(Data in this exercise Opens)
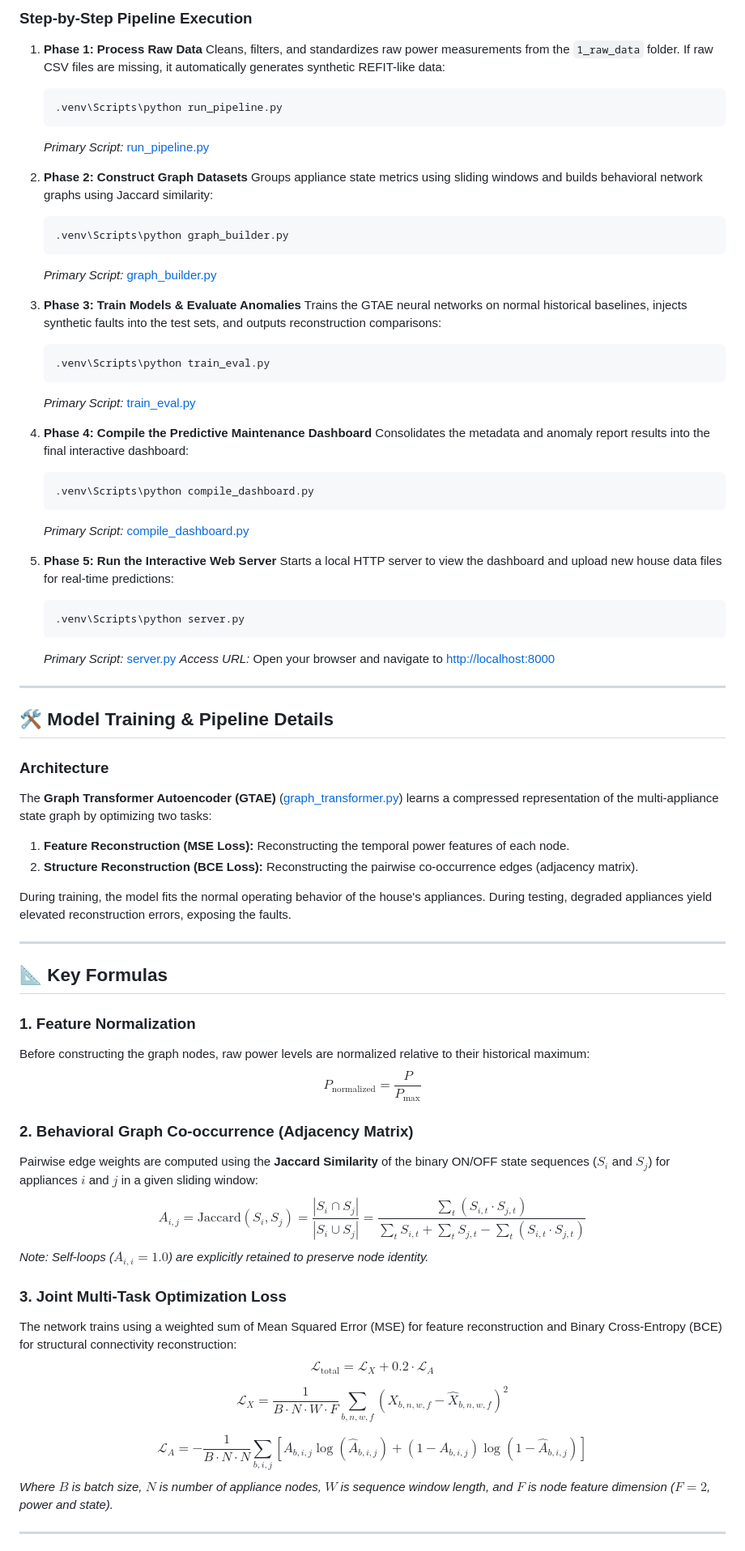
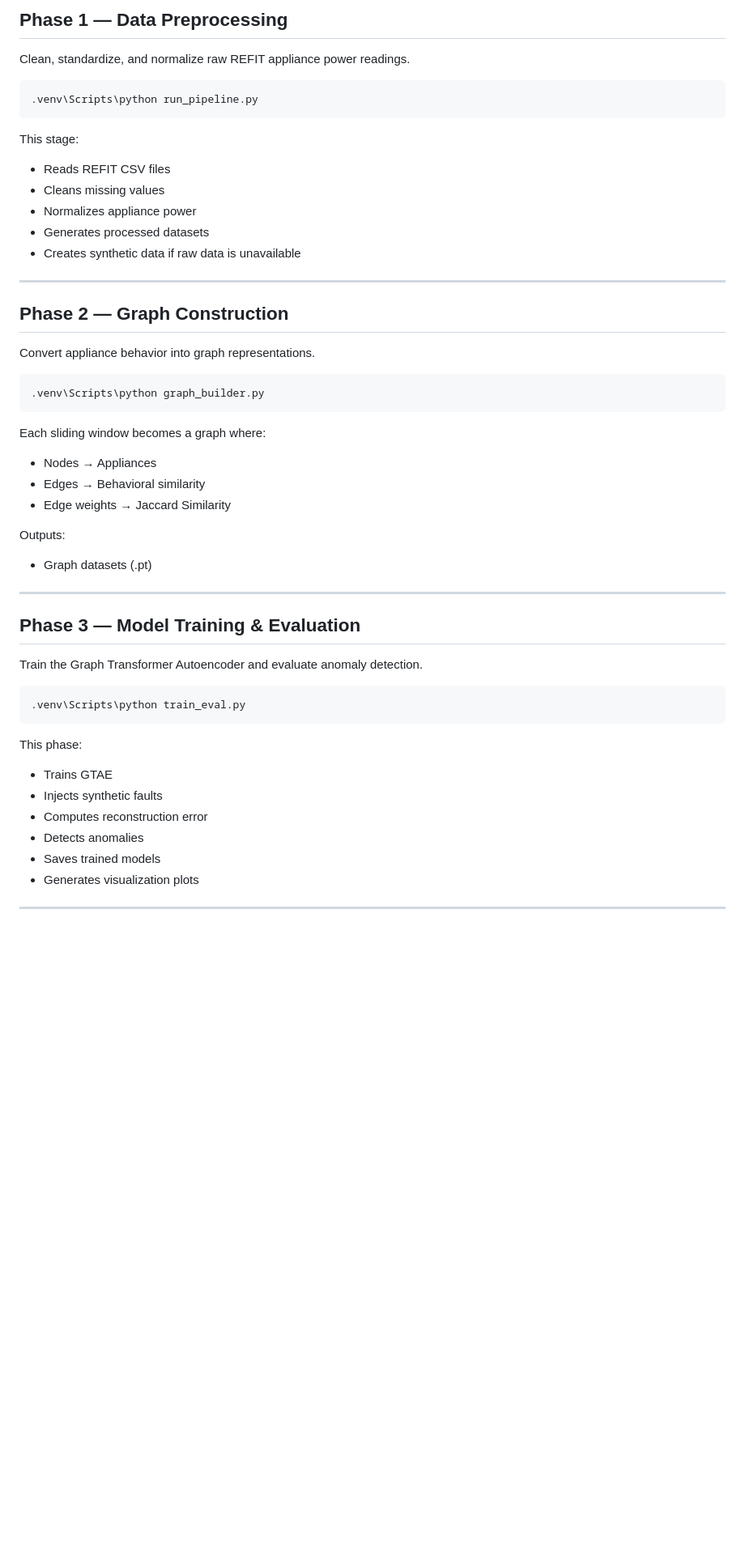
Before and after one commit to Agent07-X-lab/Internship-NIML-Project, a Markdown page: README.md, the part around one of its changes. Shown at 81% size. Rendered like a GitHub page; blank space fills up the shorter version.

````diff
--- a/README.md
+++ b/README.md
@@ -48,74 +79,58 @@ All commands should be executed from the project root directory using the local
 
-### Step-by-Step Pipeline Execution
+## Phase 1 — Data Preprocessing
 
-1. **Phase 1: Process Raw Data**
-   Cleans, filters, and standardizes raw power measurements from the `1_raw_data` folder. If raw CSV files are missing, it automatically generates synthetic REFIT-like data:
-   ```bash
-   .venv\Scripts\python run_pipeline.py
-   ```
-   *Primary Script:* [run_pipeline.py](file:///c:/Users/COE-CCS-22/Desktop/New%20folder/run_pipeline.py)
+Clean, standardize, and normalize raw REFIT appliance power readings.
 
-2. **Phase 2: Construct Graph Datasets**
-   Groups appliance state metrics using sliding windows and builds behavioral network graphs using Jaccard similarity:
-   ```bash
-   .venv\Scripts\python graph_builder.py
-   ```
-   *Primary Script:* [graph_builder.py](file:///c:/Users/COE-CCS-22/Desktop/New%20folder/graph_builder.py)
+```bash
+.venv\Scripts\python run_pipeline.py
+```
 
-3. **Phase 3: Train Models & Evaluate Anomalies**
-   Trains the GTAE neural networks on normal historical baselines, injects synthetic faults into the test sets, and outputs reconstruction comparisons:
-   ```bash
-   .venv\Scripts\python train_eval.py
-   ```
-   *Primary Script:* [train_eval.py](file:///c:/Users/COE-CCS-22/Desktop/New%20folder/train_eval.py)
+This stage:
 
-4. **Phase 4: Compile the Predictive Maintenance Dashboard**
-   Consolidates the metadata and anomaly report results into the final interactive dashboard:
-   ```bash
-   .venv\Scripts\python compile_dashboard.py
-   ```
-   *Primary Script:* [compile_dashboard.py](file:///c:/Users/COE-CCS-22/Desktop/New%20folder/compile_dashboard.py)
-
-5. **Phase 5: Run the Interactive Web Server**
-   Starts a local HTTP server to view the dashboard and upload new house data files for real-time predictions:
-   ```bash
-   .venv\Scripts\python server.py
-   ```
-   *Primary Script:* [server.py](file:///c:/Users/COE-CCS-22/Desktop/New%20folder/server.py)
-   *Access URL:* Open your browser and navigate to [http://localhost:8000](http://localhost:8000)
+* Reads REFIT CSV files
+* Cleans missing values
+* Normalizes appliance power
+* Generates processed datasets
+* Creates synthetic data if raw data is unavailable
 
 ---
 
-## 🛠️ Model Training & Pipeline Details
+## Phase 2 — Graph Construction
 
-### Architecture
-The **Graph Transformer Autoencoder (GTAE)** ([graph_transformer.py](file:///c:/Users/COE-CCS-22/Desktop/New%20folder/graph_transformer.py)) learns a compressed representation of the multi-appliance state graph by optimizing two tasks:
-1. **Feature Reconstruction (MSE Loss):** Reconstructing the temporal power features of each node.
-2. **Structure Reconstruction (BCE Loss):** Reconstructing the pairwise co-occurrence edges (adjacency matrix).
+Convert appliance behavior into graph representations.
 
-During training, the model fits the normal operating behavior of the house's appliances. During testing, degraded appliances yield elevated reconstruction errors, exposing the faults.
+```bash
+.venv\Scripts\python graph_builder.py
+```
+
+Each sliding window becomes a graph where:
+
+* Nodes → Appliances
+* Edges → Behavioral similarity
+* Edge weights → Jaccard Similarity
+
+Outputs:
+
+* Graph datasets (.pt)
 
 ---
 
-## 📐 Key Formulas
+## Phase 3 — Model Training & Evaluation
 
-### 1. Feature Normalization
-Before constructing the graph nodes, raw power levels are normalized relative to their historical maximum:
-$$P_{\text{normalized}} = \frac{P}{P_{\text{max}}}$$
+Train the Graph Transformer Autoencoder and evaluate anomaly detection.
 
-### 2. Behavioral Graph Co-occurrence (Adjacency Matrix)
-Pairwise edge weights are computed using the **Jaccard Similarity** of the binary ON/OFF state sequences ($S_i$ and $S_j$) for appliances $i$ and $j$ in a given sliding window:
-$$A_{i,j} = \text{Jaccard}(S_i, S_j) = \frac{|S_i \cap S_j|}{|S_i \cup S_j|} = \frac{\sum_{t} (S_{i,t} \cdot S_{j,t})}{\sum_{t} S_{i,t} + \sum_{t} S_{j,t} - \sum_{t} (S_{i,t} \cdot S_{j,t})}$$
-*Note: Self-loops ($A_{i,i} = 1.0$) are explicitly retained to preserve node identity.*
+```bash
+.venv\Scripts\python train_eval.py
+```
 
-### 3. Joint Multi-Task Optimization Loss
-The network trains using a weighted sum of Mean Squared Error (MSE) for feature reconstruction and Binary Cross-Entropy (BCE) for structural connectivity reconstruction:
-$$\mathcal{L}_{\text{total}} = \mathcal{L}_{X} + 0.2 \cdot \mathcal{L}_{A}$$
+This phase:
 
-$$\mathcal{L}_{X} = \frac{1}{B \cdot N \cdot W \cdot F} \sum_{b, n, w, f} \left(X_{b,n,w,f} - \hat{X}_{b,n,w,f}\right)^2$$
-
-$$\mathcal{L}_{A} = -\frac{1}{B \cdot N \cdot N} \sum_{b, i, j} \left[ A_{b,i,j} \log\left(\hat{A}_{b,i,j}\right) + \left(1 - A_{b,i,j}\right) \log\left(1 - \hat{A}_{b,i,j}\right) \right]$$
-*Where $B$ is batch size, $N$ is number of appliance nodes, $W$ is sequence window length, and $F$ is node feature dimension ($F=2$, power and state).*
+* Trains GTAE
+* Injects synthetic faults
+* Computes reconstruction error
+* Detects anomalies
+* Saves trained models
+* Generates visualization plots
 
 ---
 
````
Also changed, not shown: other parts of README.md (+339 -67 lines).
(Data in this exercise Closes)
*Task directions*
If a line in the records above holds the string "Primary", copy it out.

*Task response*
-   *Primary Script:* [run_pipeline.py](file:///c:/Users/COE-CCS-22/Desktop/New%20folder/run_pipeline.py)
-   *Primary Script:* [graph_builder.py](file:///c:/Users/COE-CCS-22/Desktop/New%20folder/graph_builder.py)
-   *Primary Script:* [train_eval.py](file:///c:/Users/COE-CCS-22/Desktop/New%20folder/train_eval.py)
-   *Primary Script:* [compile_dashboard.py](file:///c:/Users/COE-CCS-22/Desktop/New%20folder/compile_dashboard.py)
-   *Primary Script:* [server.py](file:///c:/Users/COE-CCS-22/Desktop/New%20folder/server.py)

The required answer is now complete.